Continued from page 1
You can download pdf files of substantial sections of each of books in this series for review here:
James Heisig – Remembering Kanji Book 1
James Heisig – Remembering Kanji Book 2
James Heisig – Remembering Kanji Book 3
Kenneth Henshall's A Guide to Remembering Japanese Characters
Now, I should first state that, personally, I have not used this method in my own kanji study. However, while looking at ways to accelerate my kanji assimilation ability to joyou level (the 1,945 kanji set taught up to end of high school in Japan) and beyond, I came across Henshall's method as other major alternative to traditional repeat-until-you-go-mad methods.
Henshall also employs mnemonics, creating a sentence to plant image of kanji deep in learner's brain. The difference is that where Heisig takes a fast-and-loose approach with meanings assigned to individual elements of each kanji in reaching his goal of creating a memorable mind-picture, Henshall traces history of these elements in great scholastic detail.

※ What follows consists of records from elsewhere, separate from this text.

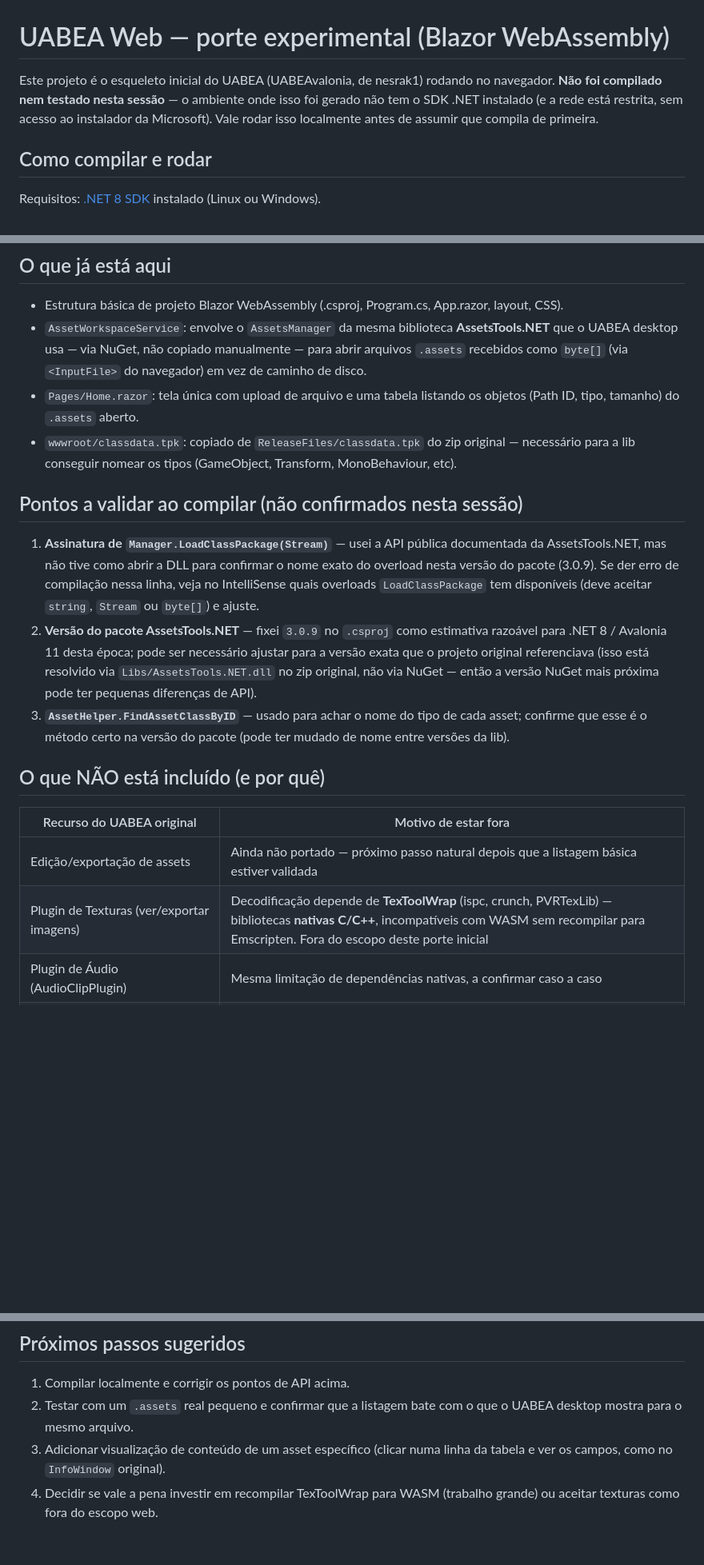
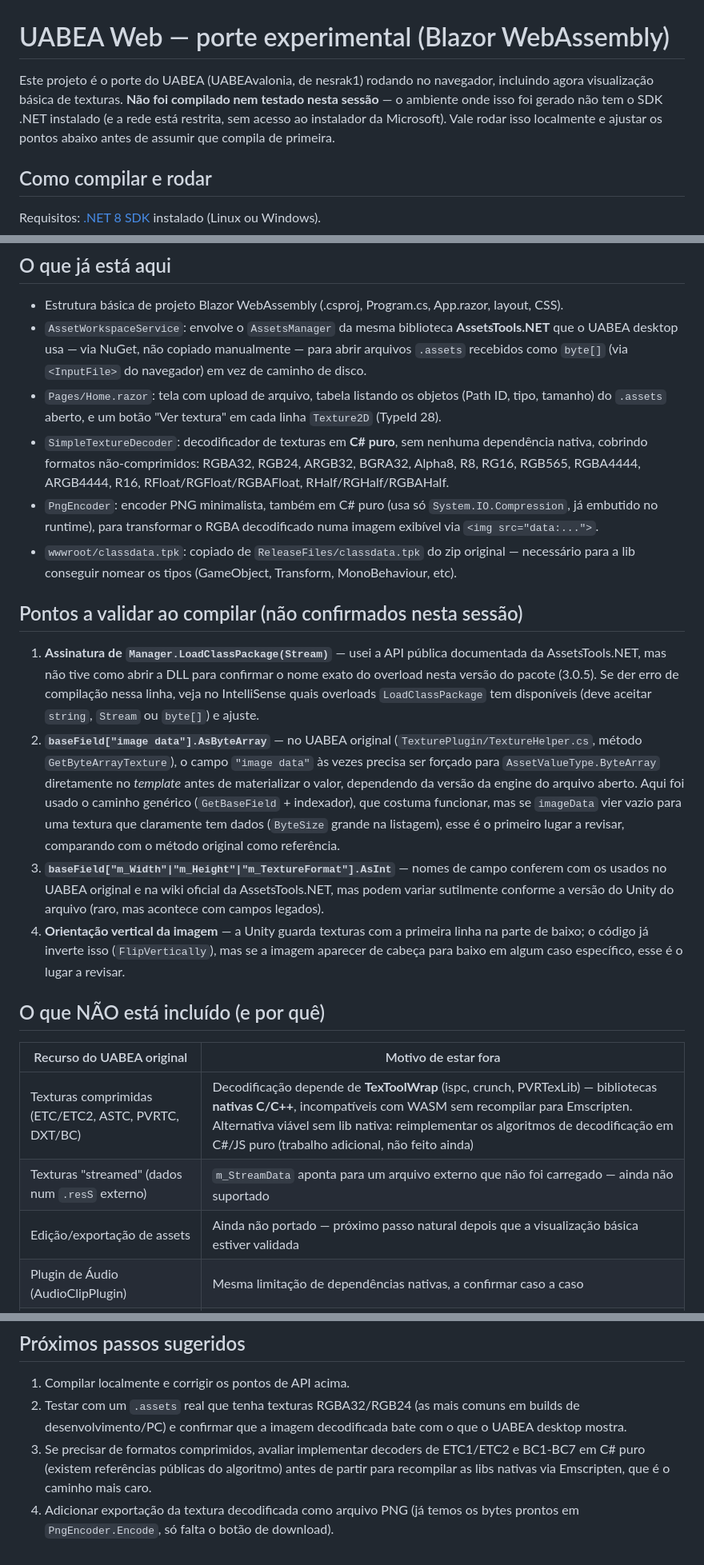
Before and after one commit to LRSJ3SS/JdTeste, a Markdown page: README-PORT.md, 3 parts joined by grey strips. Shown at 80% size. Rendered like a GitHub page; blank space fills up the shorter version.

```diff
--- a/README-PORT.md
+++ b/README-PORT.md
@@ -1,10 +1,11 @@
 # UABEA Web — porte experimental (Blazor WebAssembly)
 
-Este projeto é o esqueleto inicial do UABEA (UABEAvalonia, de nesrak1)
-rodando no navegador. **Não foi compilado nem testado nesta sessão** —
-o ambiente onde isso foi gerado não tem o SDK .NET instalado (e a rede
-está restrita, sem acesso ao instalador da Microsoft). Vale rodar isso
-localmente antes de assumir que compila de primeira.
+Este projeto é o porte do UABEA (UABEAvalonia, de nesrak1) rodando no
+navegador, incluindo agora visualização básica de texturas. **Não foi
+compilado nem testado nesta sessão** — o ambiente onde isso foi gerado
+não tem o SDK .NET instalado (e a rede está restrita, sem acesso ao
+instalador da Microsoft). Vale rodar isso localmente e ajustar os
+pontos abaixo antes de assumir que compila de primeira.
 
 ## Como compilar e rodar
 
@@ -37,8 +38,16 @@ O resultado fica em `publish/wwwroot/`.
   **AssetsTools.NET** que o UABEA desktop usa — via NuGet, não copiado
   manualmente — para abrir arquivos `.assets` recebidos como `byte[]`
   (via `<InputFile>` do navegador) em vez de caminho de disco.
-- `Pages/Home.razor`: tela única com upload de arquivo e uma tabela
-  listando os objetos (Path ID, tipo, tamanho) do `.assets` aberto.
+- `Pages/Home.razor`: tela com upload de arquivo, tabela listando os
+  objetos (Path ID, tipo, tamanho) do `.assets` aberto, e um botão
+  "Ver textura" em cada linha `Texture2D` (TypeId 28).
+- `SimpleTextureDecoder`: decodificador de texturas em **C# puro**,
+  sem nenhuma dependência nativa, cobrindo formatos não-comprimidos:
+  RGBA32, RGB24, ARGB32, BGRA32, Alpha8, R8, RG16, RGB565, RGBA4444,
+  ARGB4444, R16, RFloat/RGFloat/RGBAFloat, RHalf/RGHalf/RGBAHalf.
+- `PngEncoder`: encoder PNG minimalista, também em C# puro (usa só
+  `System.IO.Compression`, já embutido no runtime), para transformar o
+  RGBA decodificado numa imagem exibível via `<img src="data:...">`.
 - `wwwroot/classdata.tpk`: copiado de `ReleaseFiles/classdata.tpk` do
   zip original — necessário para a lib conseguir nomear os tipos
   (GameObject, Transform, MonoBehaviour, etc).
@@ -48,25 +57,35 @@ O resultado fica em `publish/wwwroot/`.
 1. **Assinatura de `Manager.LoadClassPackage(Stream)`** — usei a API
    pública documentada da AssetsTools.NET, mas não tive como abrir a
    DLL para confirmar o nome exato do overload nesta versão do pacote
-   (3.0.9). Se der erro de compilação nessa linha, veja no IntelliSense
+   (3.0.5). Se der erro de compilação nessa linha, veja no IntelliSense
    quais overloads `LoadClassPackage` tem disponíveis (deve aceitar
    `string`, `Stream` ou `byte[]`) e ajuste.
-2. **Versão do pacote AssetsTools.NET** — fixei `3.0.9` no `.csproj`
-   como estimativa razoável para .NET 8 / Avalonia 11 desta época; pode
-   ser necessário ajustar para a versão exata que o projeto original
-   referenciava (isso está resolvido via `Libs/AssetsTools.NET.dll` no
-   zip original, não via NuGet — então a versão NuGet mais próxima pode
-   ter pequenas diferenças de API).
-3. **`AssetHelper.FindAssetClassByID`** — usado para achar o nome do
-   tipo de cada asset; confirme que esse é o método certo na versão do
-   pacote (pode ter mudado de nome entre versões da lib).
+2. **`baseField["image data"].AsByteArray`** — no UABEA original
+   (`TexturePlugin/TextureHelper.cs`, método `GetByteArrayTexture`), o
+   campo `"image data"` às vezes precisa ser forçado para
+   `AssetValueType.ByteArray` diretamente no *template* antes de
+   materializar o valor, dependendo da versão da engine do arquivo
+   aberto. Aqui foi usado o caminho genérico (`GetBaseField` +
+   indexador), que costuma funcionar, mas se `imageData` vier vazio
+   para uma textura que claramente tem dados (`ByteSize` grande na
+   listagem), esse é o primeiro lugar a revisar, comparando com o
+   método original como referência.
+3. **`baseField["m_Width"|"m_Height"|"m_TextureFormat"].AsInt`** — nomes
+   de campo conferem com os usados no UABEA original e na wiki oficial
+   da AssetsTools.NET, mas podem variar sutilmente conforme a versão
+   do Unity do arquivo (raro, mas acontece com campos legados).
+4. **Orientação vertical da imagem** — a Unity guarda texturas com a
+   primeira linha na parte de baixo; o código já inverte isso
+   (`FlipVertically`), mas se a imagem aparecer de cabeça para baixo
+   em algum caso específico, esse é o lugar a revisar.
 
 ## O que NÃO está incluído (e por quê)
 
 | Recurso do UABEA original | Motivo de estar fora |
 |---|---|
-| Edição/exportação de assets | Ainda não portado — próximo passo natural depois que a listagem básica estiver validada |
-| Plugin de Texturas (ver/exportar imagens) | Decodificação depende de **TexToolWrap** (ispc, crunch, PVRTexLib) — bibliotecas **nativas C/C++**, incompatíveis com WASM sem recompilar para Emscripten. Fora do escopo deste porte inicial |
+| Texturas comprimidas (ETC/ETC2, ASTC, PVRTC, DXT/BC) | Decodificação depende de **TexToolWrap** (ispc, crunch, PVRTexLib) — bibliotecas **nativas C/C++**, incompatíveis com WASM sem recompilar para Emscripten. Alternativa viável sem lib nativa: reimplementar os algoritmos de decodificação em C#/JS puro (trabalho adicional, não feito ainda) |
+| Texturas "streamed" (dados num `.resS` externo) | `m_StreamData` aponta para um arquivo externo que não foi carregado — ainda não suportado |
+| Edição/exportação de assets | Ainda não portado — próximo passo natural depois que a visualização básica estiver validada |
 | Plugin de Áudio (AudioClipPlugin) | Mesma limitação de dependências nativas, a confirmar caso a caso |
 | Abertura de bundles (.bundle/.unity3d) | Só `.assets` solto foi portado agora; bundles têm múltiplos arquivos internos e mais lógica de I/O a adaptar |
 | Suporte a IL2CPP (LibCpp2IL) | Não incluído nesta primeira versão; pode ser adicionado depois via NuGet se necessário |
@@ -75,9 +94,13 @@ O resultado fica em `publish/wwwroot/`.
 ## Próximos passos sugeridos
 
 1. Compilar localmente e corrigir os pontos de API acima.
-2. Testar com um `.assets` real pequeno e confirmar que a listagem bate
-   com o que o UABEA desktop mostra para o mesmo arquivo.
-3. Adicionar visualização de conteúdo de um asset específico (clicar
-   numa linha da tabela e ver os campos, como no `InfoWindow` original).
-4. Decidir se vale a pena investir em recompilar TexToolWrap para WASM
-   (trabalho grande) ou aceitar texturas como fora do escopo web.
+2. Testar com um `.assets` real que tenha texturas RGBA32/RGB24 (as
+   mais comuns em builds de desenvolvimento/PC) e confirmar que a
+   imagem decodificada bate com o que o UABEA desktop mostra.
+3. Se precisar de formatos comprimidos, avaliar implementar decoders
+   de ETC1/ETC2 e BC1-BC7 em C# puro (existem referências públicas do
+   algoritmo) antes de partir para recompilar as libs nativas via
+   Emscripten, que é o caminho mais caro.
+4. Adicionar exportação da textura decodificada como arquivo PNG
+   (já temos os bytes prontos em `PngEncoder.Encode`, só falta o botão
+   de download).
```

In my opinion (and reason I personally chose Heisig over Henshall for my own study), academic strength of Henshall's analysis is its biggest weakness as a memorization tool: If you have an excellent memory, or if you already know kanji anyway and are interested in their etymological roots, then Henshall will give you a depth of knowledge that will impress even your native speaker Japanese friends. However, if you do not have an almost-photographic memory, and mastering kanji in a sensible time period is your priority, you will probably find that this detailed and obscure analysis does not provide compelling memory "hook" that Heisig's method does.
Other Mnemonic Kanji Study Methods

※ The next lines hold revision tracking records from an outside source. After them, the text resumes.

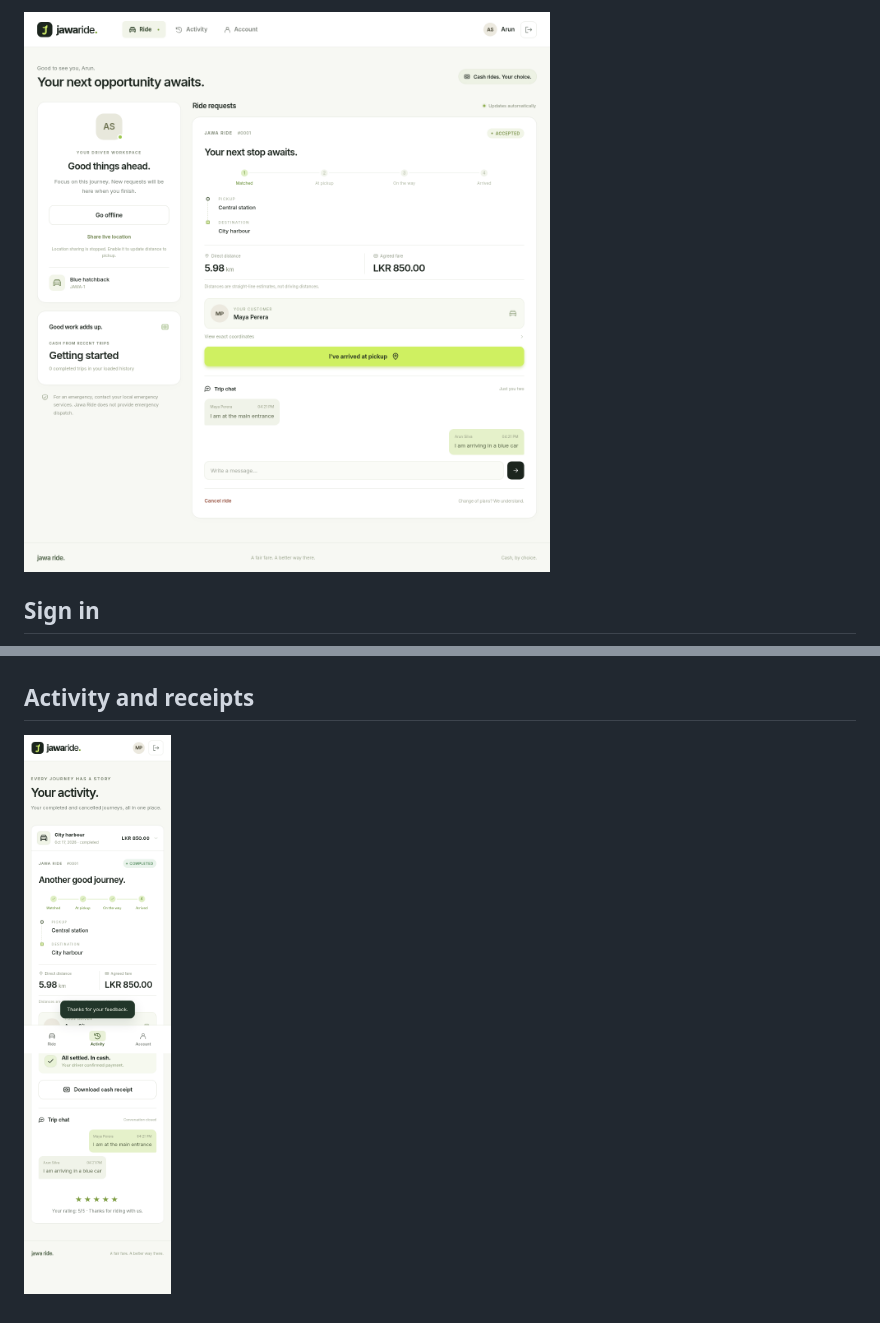
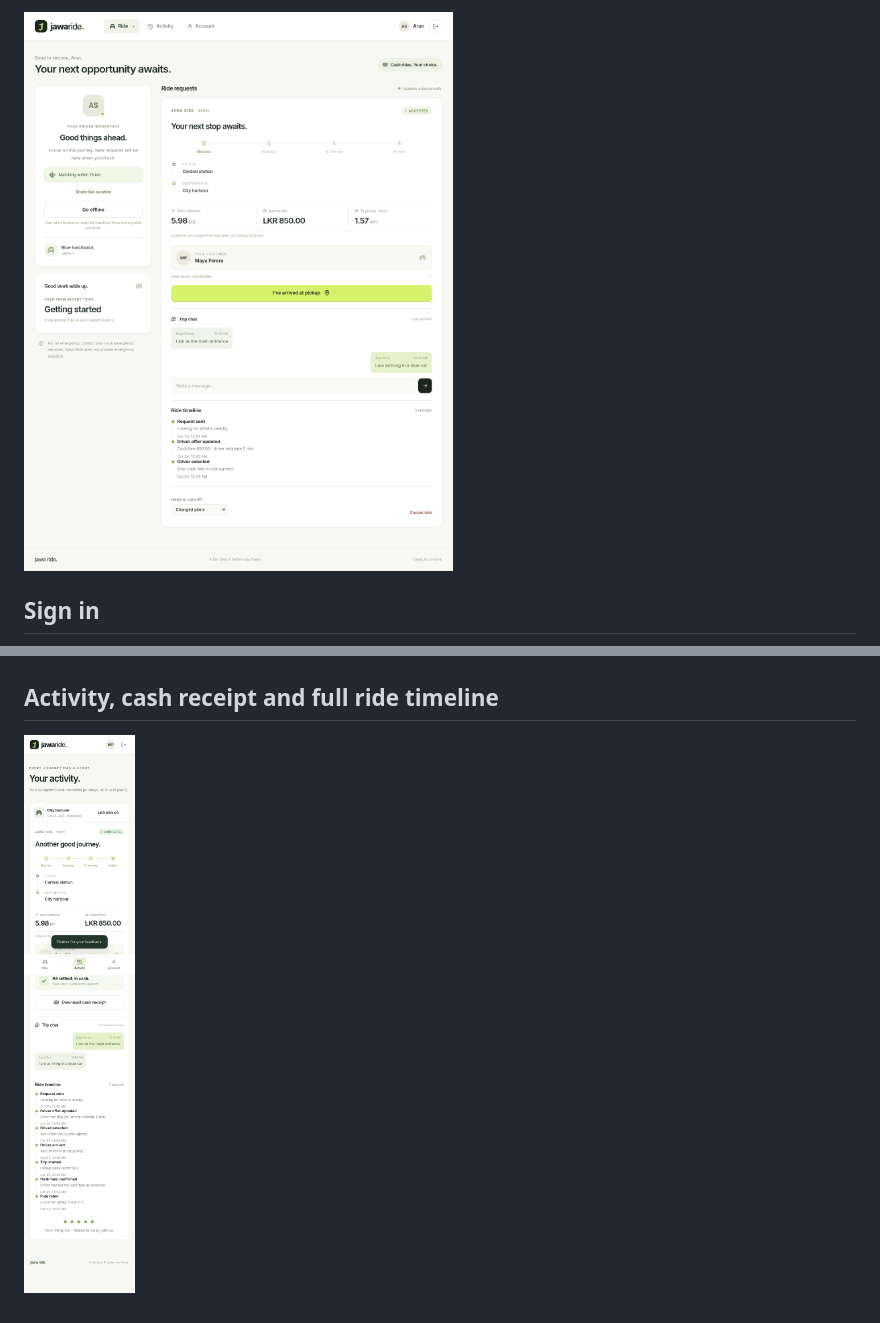
Before and after one commit to honeyamn10-source/jawa_ride, a Markdown page: docs/screenshots/README.md, 2 parts joined by grey strips. GitHub-like rendering; pictures changed too: docs/screenshots/activity-mobile.png, docs/screenshots/driver-active-desktop.png.

```diff
--- a/docs/screenshots/README.md
+++ b/docs/screenshots/README.md
@@ -18,6 +18,6 @@ Actual browser screenshots from the automated customer/driver test run, using is
 
 ![Sign in](welcome-desktop.png)
 
-## Activity and receipts
+## Activity, cash receipt and full ride timeline
 
 ![Activity](activity-mobile.png)
```
Also changed, not shown: other parts of docs/screenshots/README.md (+2 -2 lines), README.md (+4 -4 lines), docs/screenshots/booking-desktop.png, docs/screenshots/customer-offer-mobile.png, 5 other files.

In addition to these two main players you may also want to consider 2001 Kanji by Father Joseph R. De Roo (although its availability is questionable) or Kanji ABC by Forester and Tamura as alternative approaches.
If you are a visual learner, skip on to Part 2 and discover methods that can work best with your learning style.
Stephen Munday lives in Japan. His most recent project is a website where you can get your name in beautiful Japanese calligraphy. This article is (c) Stephen Munday 2005. Permission is given to reproduce this article in whole with the URLs correctly hyperlinked.